All the family hope you will enjoy visiting and sharing the Gardens with them. Since Edward’s great grandfather built the house in 1896, this garden and the collection of plants has been built up by three generations of enthusiastic plantsmen. The planting includes many species introduced by Earnest ‘Chinese’ Wilson before 1920, complemented by newer collections from the 1980’s, which gives the garden a unique position in the British Isles.

This is far more than a plantsman’s garden. W.H.Banks’s artistic eye is clearly demonstrated in his use of plant associations on a grand scale: and his skill in gradually blending the garden into the surrounding countryside. Edward’s grandfather, Dick’s collections, especially of maples and birches, have been continued by his parent’s planting of the Maple Grove which began in 1985 and more recently by the Cedar Glade and Elizabeth Walk. Hergest Croft Gardens continues to change and develop as older areas are renewed and replanted, but the vision of Edward’s great grandfather still provides the framework of the garden.

The Gardens hold the National Collections of maples, birches and zelkovas, as well as over 90 TROBI ‘champion’ trees.

When visiting the Gardens begin by exploring the Conservatory with its display of many tender species and a collection of brightly coloured geraniums and fuchsias. Move onto the Lower Terrace where a striking blue agapanthus and white galtonias create a late-summer border. The large Rockery has been renovated; and the new Slate Garden features edging in six varieties of box with a large slate cone by Joe Smith.

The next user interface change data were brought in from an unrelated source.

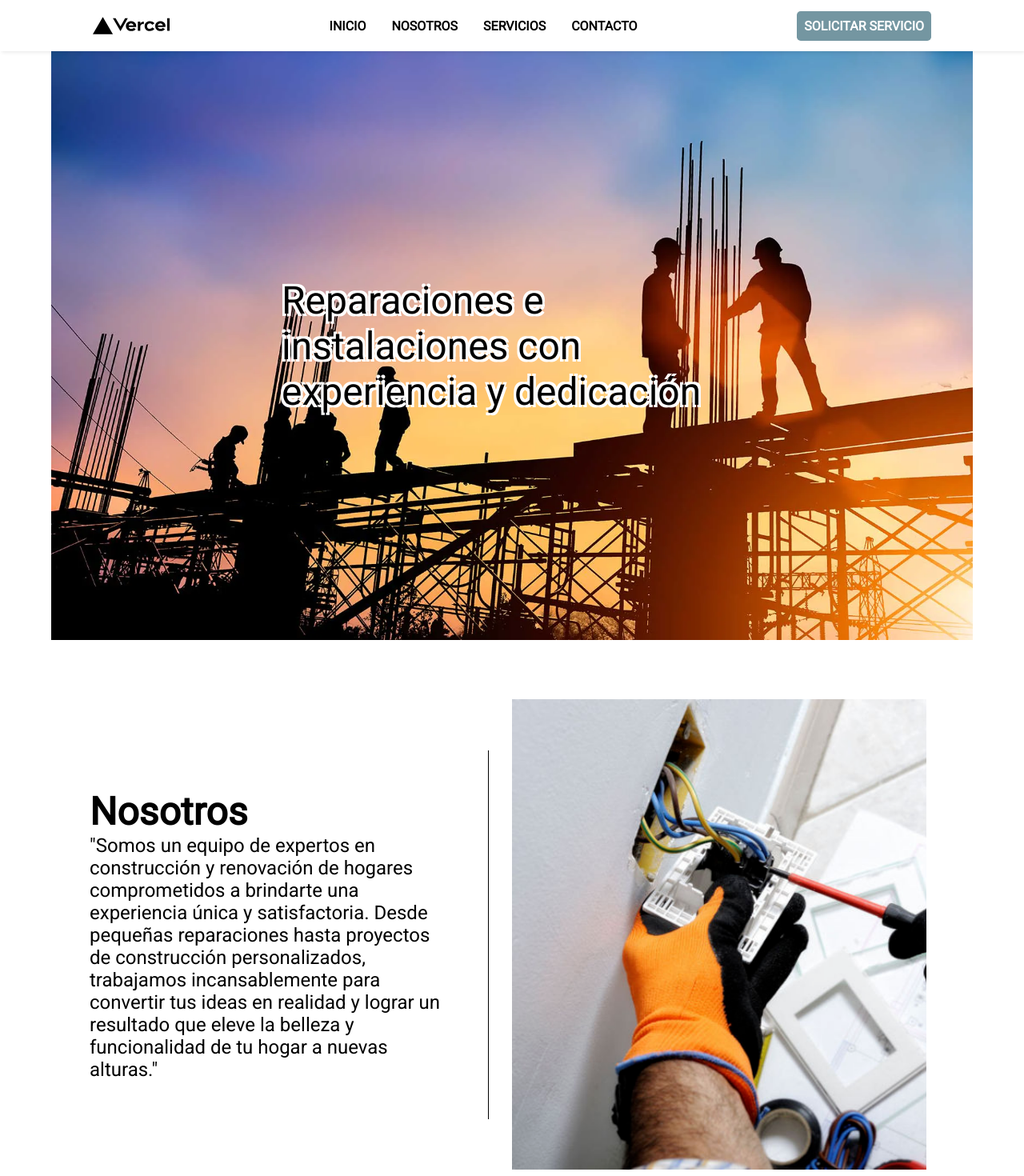
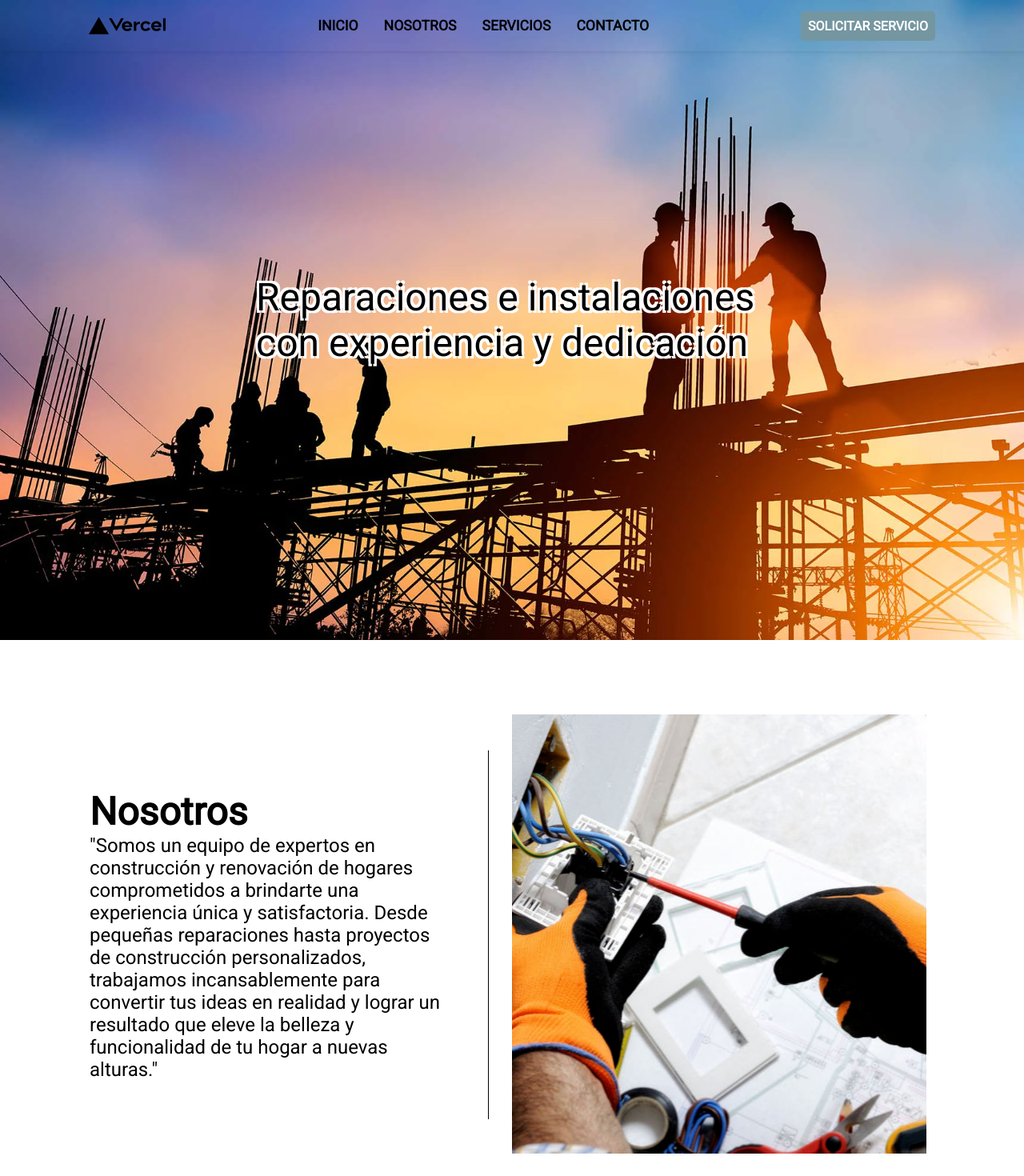
Before and after one commit to edsoncuno/my-maestro, a Next.js app: page / in a window 1280 px wide. Shown: the top 1470 px of the page at 80% size. Built offline with nearby package versions, Linux system fonts and the light colour scheme.

Commit message:
actualizando portada inicio

```diff
--- a/src/app/globals.css
+++ b/src/app/globals.css
@@ -2,7 +2,6 @@
 
 :root {
   --header-height: 4rem;
-  --main-margin: 5%;
   --color-1: #ffffff;
   --color-2: #7496a1;
   --color-3: #fab001;
--- a/src/app/page.js
+++ b/src/app/page.js
@@ -3,11 +3,9 @@ import Nosotros from "../components/nosotros/Nosotros";
 import Servicios from "../components/servicios/Servicios";
 import Contacto from "../components/contacto/Contacto";
 
-import styles from "./page.module.css";
-
 export default function Home() {
   return (
-    <main className={styles.main}>
+    <main>
       <Inicio />
       <Nosotros />
       <Servicios />
--- a/src/app/page.module.css
+++ /dev/null
@@ -1,5 +0,0 @@
-.main {
-    background-color: azure;
-    margin: 0 var(--main-margin);
-    margin-top: var(--header-height);
-}
--- a/src/components/contacto/Contacto.js
+++ b/src/components/contacto/Contacto.js
@@ -1,6 +1,6 @@
 import styles from "./Contacto.module.css";
 
-import Mapa from "../nosotros/Mapa";
+import Mapa from "./Mapa";
 
 export default function App() {
   return (
--- a/src/components/contacto/Contacto.module.css
+++ b/src/components/contacto/Contacto.module.css
@@ -4,6 +4,7 @@
   display: grid;
   grid-template-columns: 1fr 1fr;
   grid-template-rows: repeat(8, 1fr);
+  padding: 0 5%;
 }
 
 .titulo {
--- a/src/components/header/Header.js
+++ b/src/components/header/Header.js
@@ -1,9 +1,10 @@
 "use client";
 import styles from "./Header.module.css";
-import { useState } from "react";
+import { useState, useEffect } from "react";
 
 export default function App() {
   const [isShowingSideBar, setIsShowingSideBar] = useState(false);
+  const [backgroundColor, setBackgroundColor] = useState("transparent");
 
   const sections = [
     { href: "#section-inicio", name: "INICIO" },
@@ -19,6 +20,21 @@ export default function App() {
       </a>
     </li>
   ));
+
+  useEffect(() => {
+    const handleScroll = () => {
+      if (window.scrollY > 0) {
+        setBackgroundColor("white");
+      } else {
+        setBackgroundColor("transparent");
+      }
+    };
+    window.addEventListener("scroll", handleScroll);
+    return () => {
+      // Limpia el listener del evento cuando el componente se desmonta
+      window.removeEventListener("scroll", handleScroll);
+    };
+  }, []);
 
   function scrollToSection(event) {
     event.preventDefault();
@@ -43,7 +59,10 @@ export default function App() {
   }
 
   return (
-    <header className={styles.header}>
+    <header
+      className={styles.header}
+      style={{ backgroundColor: `${backgroundColor}` }}
+    >
       <div className={styles.bars} onClick={handleSideBar}></div>
       <a
         href="#section-inicio"
--- a/src/components/header/Header.module.css
+++ b/src/components/header/Header.module.css
@@ -2,7 +2,8 @@
   display: flex;
   justify-content: space-around;
   align-items: center;
-  background-color: var(--color-1);
+  background-color: transparent;
+  /*background-color: var(--color-1);*/
   padding: 1rem;
   text-align: center;
   box-shadow: 0.1rem 0.1rem 0.3rem rgba(0, 0, 0, 0.1);
@@ -42,6 +43,7 @@
 
 .header nav ul li {
   margin-right: 2rem;
+  font-size: 1.1rem;
 }
 
 .header nav ul li:last-child {
@@ -81,16 +83,7 @@
   left: 0;
 }
 
-@media (max-width: 872px) {
-  .header {
-    justify-content: space-around;
-  }
-  .header .logo {
-    display: none;
-  }
-}
-
-@media (max-width: 662px) {
+@media (max-width: 750px) {
   .header {
     justify-content: space-between;
   }
--- a/src/components/inicio/Inicio.module.css
+++ b/src/components/inicio/Inicio.module.css
@@ -1,5 +1,5 @@
 .inicio {
-  height: calc(100vh - var(--header-height));
+  height: 100vh;
 }
 
 .container {
--- a/src/components/nosotros/Nosotros.module.css
+++ b/src/components/nosotros/Nosotros.module.css
@@ -1,9 +1,10 @@
 .nosotros {
   background-color: white;
-  height: calc(100vh - var(--header-height));
+  min-height: calc(100vh - var(--header-height));
   display: grid;
   grid-template-columns: 1fr 1fr;
   grid-template-rows: 1fr;
+  padding: 0 5%;
 }
 
 .columnaIzquierda {
@@ -41,5 +42,13 @@
   width: 90%;
   height: 80%;
   background-image: url("./assets/imagen2.png");
-  background-size: cover;
+  background-size: cover 100%;
+  background-repeat: no-repeat;
+  background-position: center;
 }
+
+@media (max-width: 970px) {
+  .imagen {
+    background-size: 80% 100%;
+  }
+}
--- a/src/components/servicios/Servicios.module.css
+++ b/src/components/servicios/Servicios.module.css
@@ -1,5 +1,6 @@
 .app {
     background-color: white;
+    padding: 0 5%;
 }
 
 .app .titulo {
```
Also changed, not shown: src/components/contacto/Mapa.js (renamed from src/components/nosotros/Mapa.js).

The Azalea Garden: contains an impressive collection of azaleas which is a blaze of yellow orange and pink in May and June and are combined with a huge variety of exotic trees one of which is the largest specimen of the pocket handkerchief tree in Britain. The Maple Grove was started in 1985 and contains many new plants, introduced from the Far East and other parts of the world and many provide spectacular autumn colour. The Kitchen Garden features a Spring Border under an avenue of ancient apple trees with a magnificent display of all kinds of bulbs and especially brightly coloured tulips. Next to it is a long double Herbaceous Borders which are at their peak in July and August. There are also four Iris Borders and a traditional Rose Garden as well as a large old fashioned Kitchen Garden growing a range of unusual vegetables many of them heritage varieties. A walk through the Park with its magnificent collection of specimen trees leads you to Park Wood, some half mile from Hergest Croft. This secluded valley, hidden deep in an ancient oak wood, contains over 30 acres of giant rhododendrons and exotic trees, creating a Himalayan scene that will amaze and delight you.

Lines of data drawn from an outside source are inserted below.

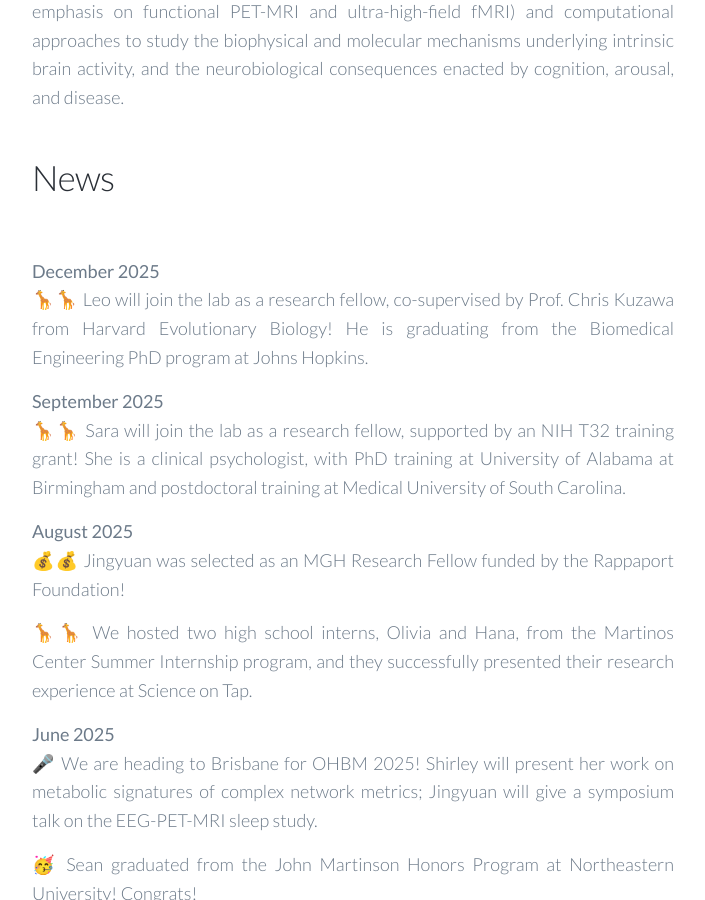
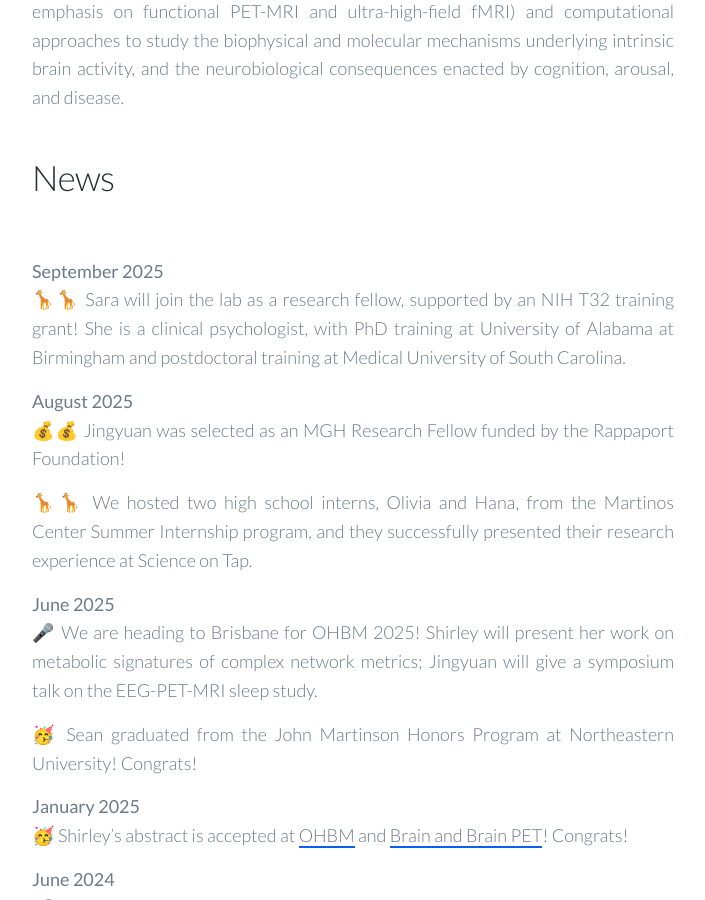
Before and after one commit to CANDYlaboratory/candylab.github.io, a Jekyll site: the page built from _pages/about.md, in a window 1280 px wide and 900 px high, scrolled down 468 px. Shown: the whole window, without its empty margins (479-1184 px from the left). Built offline with Jekyll 4.4.1, drawn with Linux system fonts in a browser that asks for light colours; nearby versions of some CDN libraries.

Commit message:
Update about.md

```diff
--- a/_pages/about.md
+++ b/_pages/about.md
@@ -10,9 +10,6 @@ Our research program lies at the interface of biomedical engineering, signal pro
 
 
 <h1>News</h1><br>
-
-<strong>December 2025</strong><br>
-🦒🦒 Leo will join the lab as a research fellow, co-supervised by Prof. Chris Kuzawa from Harvard Evolutionary Biology! He is graduating from the Biomedical Engineering PhD program at Johns Hopkins.
 
 <strong>September 2025</strong><br>
 🦒🦒 Sara will join the lab as a research fellow, supported by an NIH T32 training grant! She is a clinical psychologist, with PhD training at University of Alabama at Birmingham and postdoctoral training at Medical University of South Carolina.
```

An excellent tea-room in the old dining room is run by Ridgeway Catering which won a ‘Flavours of Herefordshire’ award. In the Hall is a gift shop and the plant sale area is located outside the conservatory.

The Gardens have been open for visitors for more than eighty years and the family hopes you will enjoy your visit and come again bringing your friends.

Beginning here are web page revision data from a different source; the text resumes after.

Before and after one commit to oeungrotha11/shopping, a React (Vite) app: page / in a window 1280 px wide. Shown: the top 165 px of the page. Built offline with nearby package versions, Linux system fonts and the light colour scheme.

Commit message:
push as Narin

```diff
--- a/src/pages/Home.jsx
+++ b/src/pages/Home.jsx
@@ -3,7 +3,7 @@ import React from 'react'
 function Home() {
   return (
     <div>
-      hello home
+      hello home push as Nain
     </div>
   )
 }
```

Latest News

75 years on – the story behind Hampden P1344’s final flight

The Handley Page Hampden Bomber P1344 (PL-K), currently undergoing conservation at the Royal Air Force Museum Cosford will be subject of a lecture taking place on Tuesday 5 September 2017. The lecture will be presented by the Museum’s Conservation Centre Manager who has personal experience working to restore the aircraft and with former crew and family members. The evening lecture will include details of the dramatic story behind its final flight, which took place exactly 75 years earlier, plus a behind the scenes look at how the aircraft looks today!

Date Posted: 22nd August 2017